As if protecting the country by serving overseas wasn't enough, US marines in Washington DC helped save the lives of dozens of senior citizens from an apartment fire at the Arthur Capper Senior Public Housing building this Wednesday. 

According to ABC News, the marines were not even wearing fire-retardant gear but sprinted towards the two-alarm fire at the building without any concern for their own well-being. They were aided in their task by firefighters who also banded together to scour the building for those needing help.


The Marines who responded were reportedly from a barracks located just down the street from the burning building, with footage of the scene showing fire raging through the roof of the residence.

Speaking about the incident at a press conference, fire chief Milton Douglas said that the firefighters had to climb ladders to enter and search for residents in the four-story apartment.

In a statement released on Facebook, the 'Marine Barracks Washington 8th & I' wrote, "This afternoon when a fire broke out at an apartment complex for the elderly in Southeast D.C., Barracks Marines immediately responded to assist local fire departments.
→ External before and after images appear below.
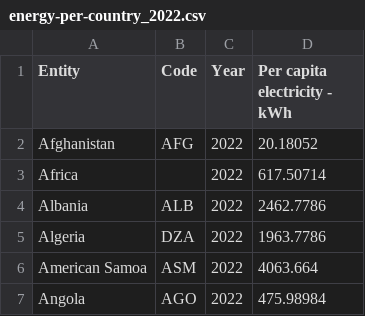
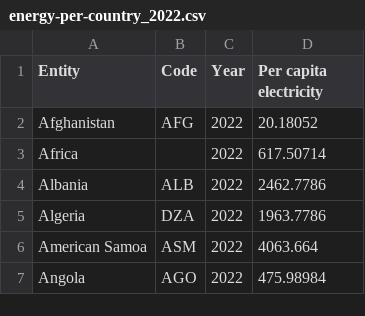
Before and after one commit to JannaKung/3179, a CSV file: data/energy-per-country_2022.csv, drawn as a sheet; only a part is shown.

Commit message:
change the data to get rid of kwh

```diff
--- a/data/energy-per-country_2022.csv
+++ b/data/energy-per-country_2022.csv
@@ -1,2 +1,2 @@
-Entity,Code,Year,Per capita electricity - kWh
+Entity,Code,Year,Per capita electricity
 Afghanistan,AFG,2022,20.18052
```
Also changed, not shown: 1 other file.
Marines rushed into the building to rescue those who needed assistance and evacuated residents to the Marine Barracks Washington Annex where they were checked and treated for any injuries and sheltered until their loved ones arrived."

Speaking to CBS Evening News, a marine explained why they had run to the senior citizens' aid, "These are our neighbors. They needed help, so we had to act."

The fire was about 200 yards away from their small outpost in downtown Washington D.C., and when they got to the scene, a construction worker had told them that there were people trapped within the building.


"He told us there were more people in there, and that's when the Marines decided that we need to go in there and get them," a Marine said, with another similarly adding, "I don't think there was really any thought to it. We needed to get these people out of there before anything serious happens and that instinct kicked in to go."

While there were firefighters and other neighbors at the scene, the Marines were the youngest and the fittest. They would go up to the fourth floor, where several senior citizens — including those paralyzed and in wheelchairs — were trapped, and carry them down the flights of stairs to safety. Because of their efforts, only six residents had to be sent to the hospital for further treatment.

Mayor Muriel Bowser thanked their efforts in a Twitter post, writing, "A deep sense of gratitude goes out to #DCsBravest tonight. As a fire took over the homes of our seniors, they fought the flames and withstood the smoke to save lives. Thank you. Our city honors you."